Dataset excerpts
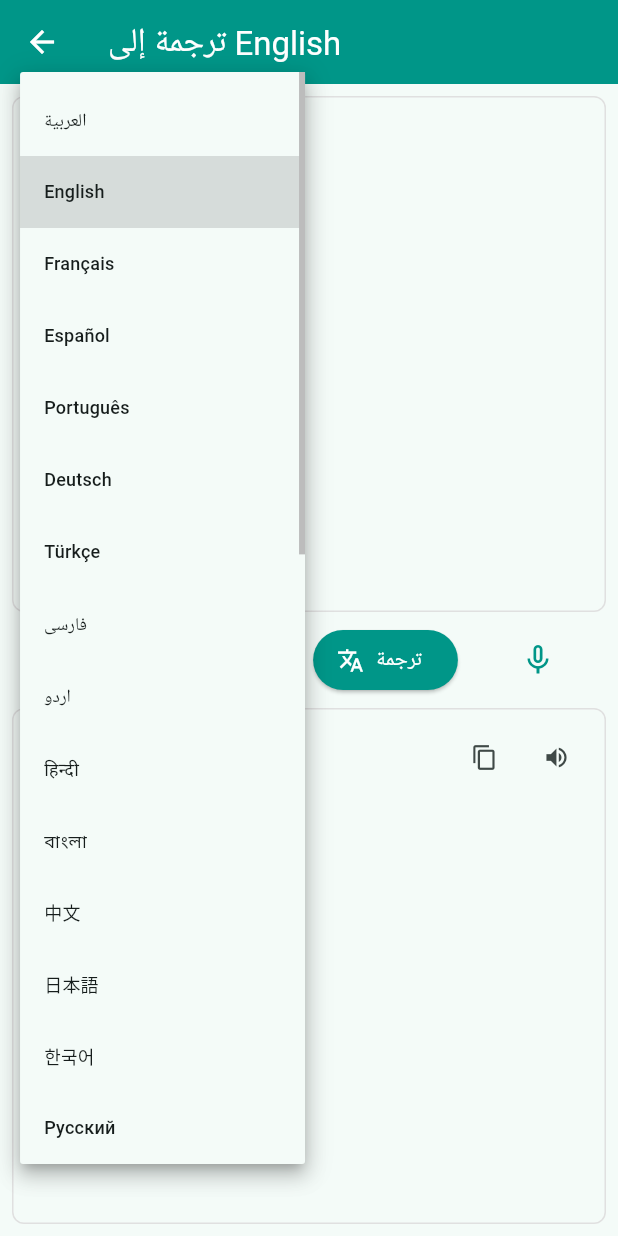
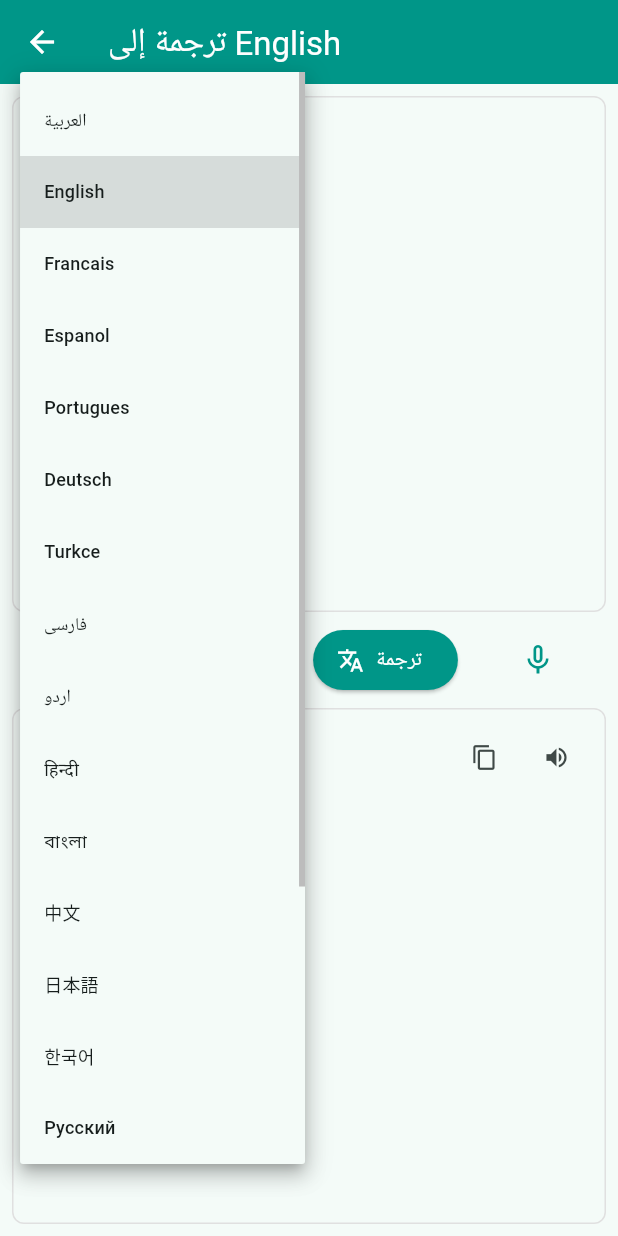
Before and after one commit to magdymeko456-cell/mirror_scorpion-mirror_scorpion_v2, a Flutter app: the TranslationScreen screen opened by its route, after a tap on "English", on a phone screen of 412 x 824 dp. Run offline on Flutter 3.47's test engine with Material 3 defaults, Android fonts, the light colour scheme and no system bars; our stand-ins replace camera, flutter_tts, image_picker, shared_preferences, speech_to_text; missing offline and left inert: google_mlkit_text_recognition; accounts and stored records are empty; statements that could not run were skipped.

```diff
--- a/lib/features/card1_translation/translation_screen.dart
+++ b/lib/features/card1_translation/translation_screen.dart
@@ -1,4 +1,3 @@
-import 'dart:async';
 import 'dart:convert';
 import 'package:flutter/material.dart';
 import 'package:flutter/services.dart';
@@ -22,55 +21,23 @@ class _TranslationScreenState extends State<TranslationScreen> {
   final SpeechToText _speech = SpeechToText();
   final FlutterTts _tts = FlutterTts();
   bool _speechAvailable = false;
-  String? _detectedLanguage;
 
   static const Map<String, String> _languages = {
-    'ar': 'العربية', 'en': 'English', 'fr': 'Français', 'es': 'Español',
-    'pt': 'Português', 'de': 'Deutsch', 'tr': 'Türkçe', 'fa': 'فارسی',
+    'ar': 'العربية', 'en': 'English', 'fr': 'Francais', 'es': 'Espanol',
+    'pt': 'Portugues', 'de': 'Deutsch', 'tr': 'Turkce', 'fa': 'فارسی',
     'ur': 'اردو', 'hi': 'हिन्दी', 'bn': 'বাংলা', 'zh': '中文',
     'ja': '日本語', 'ko': '한국어', 'ru': 'Русский', 'it': 'Italiano',
-    'nl': 'Nederlands', 'sv': 'Svenska', 'pl': 'Polski', 'ro': 'Română',
-    'hu': 'Magyar', 'el': 'Ελληνικά', 'cs': 'Čeština', 'th': 'ไทย',
-    'vi': 'Tiếng Việt', 'ms': 'Bahasa Melayu', 'id': 'Bahasa Indonesia',
-    'sw': 'Kiswahili', 'ha': 'Hausa', 'yo': 'Yorùbá', 'ig': 'Igbo',
-    'am': 'አማርኛ', 'so': 'Soomaali', 'zu': 'isiZulu',
+    'nl': 'Nederlands', 'sv': 'Svenska', 'pl': 'Polski', 'ro': 'Romana',
   };
 
   @override
   void initState() {
     super.initState();
     _initSpeech();
-    _sourceController.addListener(_onTextChanged);
   }
 
   Future<void> _initSpeech() async {
-    try {
-      _speechAvailable = await _speech.initialize();
-    } catch (_) {
-      _speechAvailable = false;
-    }
-  }
-
-  void _onTextChanged() {
-    if (_sourceController.text.isNotEmpty && _detectedLanguage == null) {
-      _autoDetect();
-    }
-  }
-
-  Future<void> _autoDetect() async {
-    try {
-      final response = await http.post(
-        Uri.parse('https://libretranslate.com/detect'),
-        headers: {'Content-Type': 'application/json'},
-        body: jsonEncode({'q': _sourceController.text}),
-      ).timeout(const Duration(seconds: 5));
-      if (response.statusCode == 200) {
-        final data = jsonDecode(utf8.decode(response.bodyBytes)) as List;
-        if (data.isNotEmpty) {
-          setState(() => _detectedLanguage = data[0]['language'] as String?);
-        }
-      }
-    } catch (_) {}
+    try { _speechAvailable = await _speech.initialize(); } catch (_) { _speechAvailable = false; }
   }
 
   Future<void> _translateText() async {
@@ -80,22 +47,15 @@ class _TranslationScreenState extends State<TranslationScreen> {
       final response = await http.post(
         Uri.parse('https://libretranslate.com/translate'),
         headers: {'Content-Type': 'application/json'},
-        body: jsonEncode({
-          'q': _sourceController.text,
-          'source': 'auto',
-          'target': _selectedLanguage,
-          'format': 'text',
-        }),
+        body: jsonEncode({'q': _sourceController.text, 'source': 'auto', 'target': _selectedLanguage, 'format': 'text'}),
       ).timeout(const Duration(seconds: 10));
       if (response.statusCode == 200) {
         final data = jsonDecode(utf8.decode(response.bodyBytes));
         final translated = data['translatedText'] as String?;
-        if (translated != null) {
-          setState(() => _translatedController.text = translated);
-        }
+        if (translated != null) setState(() => _translatedController.text = translated);
       }
     } catch (e) {
-      setState(() => _translatedController.text = 'Error: ${e.toString()}');
+      setState(() => _translatedController.text = 'خطأ: ${e.toString()}');
     }
     setState(() => _isTranslating = false);
   }
@@ -104,33 +64,19 @@ class _TranslationScreenState extends State<TranslationScreen> {
     if (!_speechAvailable) return;
     setState(() => _isRecording = true);
     try {
-      await _speech.listen(
-        onResult: (result) {
-          setState(() => _sourceController.text = result.recognizedWords);
-        },
-        listenFor: const Duration(seconds: 10),
-      );
+      await _speech.listen(onResult: (result) {
+        setState(() => _sourceController.text = result.recognizedWords);
+      }, listenFor: const Duration(seconds: 10));
     } catch (_) {}
     setState(() => _isRecording = false);
   }
 
   Future<void> _speak(String text, String lang) async {
-    try {
-      await _tts.setLanguage(lang);
-      await _tts.speak(text);
-    } catch (_) {}
-  }
-
-  void _copyToClipboard(String text) {
-    Clipboard.setData(ClipboardData(text: text));
-    ScaffoldMessenger.of(context).showSnackBar(
-      const SnackBar(content: Text('تم النسخ')),
-    );
+    try { await _tts.setLanguage(lang); await _tts.speak(text); } catch (_) {}
   }
 
   @override
   void dispose() {
-    _sourceController.removeListener(_onTextChanged);
     _sourceController.dispose();
     _translatedController.dispose();
     super.dispose();
@@ -141,143 +87,49 @@ class _TranslationScreenState extends State<TranslationScreen> {
     return Scaffold(
       appBar: AppBar(
         title: Text('ترجمة إلى ${_languages[_selectedLanguage] ?? _selectedLanguage}'),
-        backgroundColor: Colors.teal,
-        foregroundColor: Colors.white,
+        backgroundColor: Colors.teal, foregroundColor: Colors.white,
       ),
-      body: Column(
-        children: [
-          Expanded(
-            child: Container(
-              margin: const EdgeInsets.all(8),
-              decoration: BoxDecoration(
-                border: Border.all(color: Colors.grey.shade300),
-                borderRadius: BorderRadius.circular(8),
-              ),
-              child: Column(
-                crossAxisAlignment: CrossAxisAlignment.start,
-                children: [
-                  Padding(
-                    padding: const EdgeInsets.all(8),
-                    child: Row(
-                      children: [
-                        const Text('النص المصدر', style: TextStyle(fontWeight: FontWeight.bold, color: Colors.teal)),
-                        const Spacer(),
-                        if (_detectedLanguage != null)
-                          Container(
-                            padding: const EdgeInsets.symmetric(horizontal: 6, vertical: 2),
-                            decoration: BoxDecoration(
-                              color: Colors.teal.shade50,
-                              borderRadius: BorderRadius.circular(4),
-                            ),
-                            child: Text(_detectedLanguage!, style: const TextStyle(fontSize: 12, color: Colors.teal)),
-                          ),
-                      ],
-                    ),
-                  ),
-                  Expanded(
-                    child: TextField(
-                      controller: _sourceController,
-                      decoration: const InputDecoration(
-                        hintText: 'اكتب النص هنا...',
-                        border: InputBorder.none,
-                        contentPadding: EdgeInsets.all(8),
-                      ),
-                      maxLines: null,
-                      expands: true,
-                    ),
-                  ),
-                ],
-              ),
-            ),
-          ),
-          Row(
-            mainAxisAlignment: MainAxisAlignment.spaceEvenly,
-            children: [
-              SizedBox(
-                width: 150,
-                child: DropdownButtonFormField<String>(
-                  value: _selectedLanguage,
-                  isExpanded: true,
-                  decoration: const InputDecoration(
-                    border: OutlineInputBorder(),
-                    contentPadding: EdgeInsets.symmetric(horizontal: 8, vertical: 4),
-                    isDense: true,
-                  ),
-                  items: _languages.entries.map((e) => DropdownMenuItem(value: e.key, child: Text(e.value, style: const TextStyle(fontSize: 12)))).toList(),
-                  onChanged: (v) {
-                    if (v != null) {
-                      setState(() => _selectedLanguage = v);
-                      if (_sourceController.text.isNotEmpty) _translateText();
-                    }
-                  },
-                ),
-              ),
-              ElevatedButton.icon(
-                onPressed: _isTranslating ? null : _translateText,
-                icon: _isTranslating
-                    ? const SizedBox(width: 16, height: 16, child: CircularProgressIndicator(strokeWidth: 2))
-                    : const Icon(Icons.translate),
-                label: const Text('ترجمة'),
-                style: ElevatedButton.styleFrom(backgroundColor: Colors.teal, foregroundColor: Colors.white),
-              ),
-              IconButton(
-                icon: Icon(_isRecording ? Icons.mic : Icons.mic_none, color: Colors.teal),
-                onPressed: _startRecording,
-                tooltip: 'إملاء صوتي',
-              ),
-            ],
-          ),
-          Expanded(
-            child: Container(
-              margin: const EdgeInsets.all(8),
-              decoration: BoxDecoration(
-                border: Border.all(color: Colors.grey.shade300),
-                borderRadius: BorderRadius.circular(8),
-              ),
-              child: Column(
-                crossAxisAlignment: CrossAxisAlignment.start,
-                children: [
-                  Padding(
-                    padding: const EdgeInsets.all(8),
-                    child: Row(
-                      children: [
-                        Text('الترجمة إلى ${_languages[_selectedLanguage] ?? _selectedLanguage}',
-                            style: const TextStyle(fontWeight: FontWeight.bold, color: Colors.teal)),
-                        const Spacer(),
-                        IconButton(
-                          icon: const Icon(Icons.copy, size: 18),
-                          onPressed: () => _copyToClipboard(_translatedController.text),
-                          padding: EdgeInsets.zero,
-                          constraints: const BoxConstraints(),
-                        ),
-                        IconButton(
-                          icon: const Icon(Icons.volume_up, size: 18),
-                          onPressed: () => _speak(_translatedController.text, _selectedLanguage),
-                          padding: EdgeInsets.zero,
-                          constraints: const BoxConstraints(),
-                        ),
-                      ],
-                    ),
-                  ),
-                  Expanded(
-                    child: TextField(
-                      controller: _translatedController,
-                      decoration: const InputDecoration(
-                        hintText: 'الترجمة ستظهر هنا...',
-                        border: InputBorder.none,
-                        contentPadding: EdgeInsets.all(8),
-                      ),
-                      maxLines: null,
-                      expands: true,
-                      readOnly: true,
-                    ),
-                  ),
-                ],
-              ),
-            ),
-          ),
-        ],
-      ),
+      body: Column(children: [
+        Expanded(child: Container(margin: const EdgeInsets.all(8),
+          decoration: BoxDecoration(border: Border.all(color: Colors.grey.shade300), borderRadius: BorderRadius.circular(8)),
+          child: Column(crossAxisAlignment: CrossAxisAlignment.start, children: [
+            const Padding(padding: EdgeInsets.all(8), child: Text('النص المصدر', style: TextStyle(fontWeight: FontWeight.bold, color: Colors.teal))),
+            Expanded(child: TextField(controller: _sourceController,
+              decoration: const InputDecoration(hintText: 'اكتب النص هنا...', border: InputBorder.none, contentPadding: EdgeInsets.all(8)),
+              maxLines: null, expands: true,
+            )),
+          ]),
+        )),
+        Row(mainAxisAlignment: MainAxisAlignment.spaceEvenly, children: [
+          SizedBox(width: 150, child: DropdownButtonFormField<String>(value: _selectedLanguage, isExpanded: true,
+            decoration: const InputDecoration(border: OutlineInputBorder(), contentPadding: EdgeInsets.symmetric(horizontal: 8, vertical: 4), isDense: true),
+            items: _languages.entries.map((e) => DropdownMenuItem(value: e.key, child: Text(e.value, style: const TextStyle(fontSize: 12)))).toList(),
+            onChanged: (v) { if (v != null) { setState(() => _selectedLanguage = v); if (_sourceController.text.isNotEmpty) _translateText(); } },
+          )),
+          ElevatedButton.icon(onPressed: _isTranslating ? null : _translateText,
+            icon: _isTranslating ? const SizedBox(width: 16, height: 16, child: CircularProgressIndicator(strokeWidth: 2)) : const Icon(Icons.translate),
+            label: const Text('ترجمة'), style: ElevatedButton.styleFrom(backgroundColor: Colors.teal, foregroundColor: Colors.white)),
+          IconButton(icon: Icon(_isRecording ? Icons.mic : Icons.mic_none, color: Colors.teal), onPressed: _startRecording, tooltip: 'إملاء'),
+        ]),
+        Expanded(child: Container(margin: const EdgeInsets.all(8),
+          decoration: BoxDecoration(border: Border.all(color: Colors.grey.shade300), borderRadius: BorderRadius.circular(8)),
+          child: Column(crossAxisAlignment: CrossAxisAlignment.start, children: [
+            Padding(padding: const EdgeInsets.all(8), child: Row(children: [
+              Text('الترجمة إلى ${_languages[_selectedLanguage] ?? _selectedLanguage}', style: const TextStyle(fontWeight: FontWeight.bold, color: Colors.teal)),
+              const Spacer(),
+              IconButton(icon: const Icon(Icons.copy, size: 18), onPressed: () {
+                Clipboard.setData(ClipboardData(text: _translatedController.text));
+                ScaffoldMessenger.of(context).showSnackBar(const SnackBar(content: Text('تم النسخ')));
+              }, padding: EdgeInsets.zero, constraints: const BoxConstraints()),
+              IconButton(icon: const Icon(Icons.volume_up, size: 18), onPressed: () => _speak(_translatedController.text, _selectedLanguage), padding: EdgeInsets.zero, constraints: const BoxConstraints()),
+            ])),
+            Expanded(child: TextField(controller: _translatedController,
+              decoration: const InputDecoration(hintText: 'الترجمة ستظهر هنا...', border: InputBorder.none, contentPadding: EdgeInsets.all(8)),
+              maxLines: null, expands: true, readOnly: true,
+            )),
+          ]),
+        )),
+      ]),
     );
   }
 }
```
Also changed, not shown: lib/features/card3_inspiration/inspiration_screen.dart (added, +184 -0 lines), lib/features/card5_games/chess_screen.dart (added, +28 -0 lines), lib/features/card5_games/rubik_screen.dart (added, +28 -0 lines).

WORK INSTRUCTION: Look for the string "Icons" in the data above and return every line that has it.

FINISHED TASK:
-                    : const Icon(Icons.translate),
-                icon: Icon(_isRecording ? Icons.mic : Icons.mic_none, color: Colors.teal),
-                          icon: const Icon(Icons.copy, size: 18),
-                          icon: const Icon(Icons.volume_up, size: 18),
+            icon: _isTranslating ? const SizedBox(width: 16, height: 16, child: CircularProgressIndicator(strokeWidth: 2)) : const Icon(Icons.translate),
+          IconButton(icon: Icon(_isRecording ? Icons.mic : Icons.mic_none, color: Colors.teal), onPressed: _startRecording, tooltip: 'إملاء'),
+              IconButton(icon: const Icon(Icons.copy, size: 18), onPressed: () {
+              IconButton(icon: const Icon(Icons.volume_up, size: 18), onPressed: () => _speak(_translatedController.text, _selectedLanguage), padding: EdgeInsets.zero, constraints: const BoxConstraints()),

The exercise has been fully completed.